Biological annihilation signaled by vertebrate population losses and declines - Cebellos, Ehrlich, Dirzo

Are we in the midst of the sixth mass extinction? - Wake, Vrendenburg

Why do extinction rates vary so wildly? - Yale/Fred Pierce

Sixth mass extinction of wildlife also threatens global food supplies - Guardian

Earth's sixth mass extinction event under way, scientists warn - Guardian

60% global biodiversity loss due to meat-based diets - WWF

Where have all the insects gone? - Science Mag

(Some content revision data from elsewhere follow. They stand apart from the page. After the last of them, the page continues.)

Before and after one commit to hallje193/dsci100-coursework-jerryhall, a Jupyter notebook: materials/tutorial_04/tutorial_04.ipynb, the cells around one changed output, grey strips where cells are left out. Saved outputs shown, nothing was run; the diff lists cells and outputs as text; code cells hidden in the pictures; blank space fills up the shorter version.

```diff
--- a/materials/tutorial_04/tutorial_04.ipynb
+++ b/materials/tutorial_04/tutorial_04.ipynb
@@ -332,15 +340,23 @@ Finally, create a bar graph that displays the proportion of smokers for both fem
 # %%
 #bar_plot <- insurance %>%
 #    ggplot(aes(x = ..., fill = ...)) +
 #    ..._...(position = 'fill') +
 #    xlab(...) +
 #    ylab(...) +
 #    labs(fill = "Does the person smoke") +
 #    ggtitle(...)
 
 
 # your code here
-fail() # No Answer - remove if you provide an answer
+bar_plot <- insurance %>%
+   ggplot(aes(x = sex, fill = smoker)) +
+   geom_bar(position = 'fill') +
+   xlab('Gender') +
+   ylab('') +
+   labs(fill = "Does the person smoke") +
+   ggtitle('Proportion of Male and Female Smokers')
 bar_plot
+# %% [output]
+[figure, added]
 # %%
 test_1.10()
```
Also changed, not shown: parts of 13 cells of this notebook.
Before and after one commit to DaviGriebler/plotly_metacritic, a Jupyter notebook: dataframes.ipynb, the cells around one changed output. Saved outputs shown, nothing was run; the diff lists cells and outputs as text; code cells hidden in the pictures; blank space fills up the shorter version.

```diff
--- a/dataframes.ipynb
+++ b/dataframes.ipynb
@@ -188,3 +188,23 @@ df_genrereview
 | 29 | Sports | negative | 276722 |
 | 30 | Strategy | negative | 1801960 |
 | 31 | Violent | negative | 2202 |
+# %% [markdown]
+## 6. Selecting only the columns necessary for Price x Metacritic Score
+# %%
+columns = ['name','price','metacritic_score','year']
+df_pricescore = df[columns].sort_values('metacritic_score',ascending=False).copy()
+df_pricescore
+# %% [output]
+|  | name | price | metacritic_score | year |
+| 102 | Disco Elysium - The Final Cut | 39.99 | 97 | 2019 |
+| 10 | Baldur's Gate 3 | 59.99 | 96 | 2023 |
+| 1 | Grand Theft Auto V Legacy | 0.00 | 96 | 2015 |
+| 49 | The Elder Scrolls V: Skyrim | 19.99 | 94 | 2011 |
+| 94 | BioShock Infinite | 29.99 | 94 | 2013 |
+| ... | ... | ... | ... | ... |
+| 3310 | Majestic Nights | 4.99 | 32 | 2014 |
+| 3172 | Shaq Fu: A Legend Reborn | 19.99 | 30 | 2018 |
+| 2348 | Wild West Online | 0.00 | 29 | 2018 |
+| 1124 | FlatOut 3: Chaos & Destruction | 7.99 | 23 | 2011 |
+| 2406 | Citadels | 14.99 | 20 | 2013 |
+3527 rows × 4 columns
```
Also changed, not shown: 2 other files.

More than 75 percent decline over 27 years in total flying insect biomass in protected areas - Hallman, Sorg, Jongejans et al

Link list at Center for Biological Diversity

On the diversity of Life - E.O. Wilson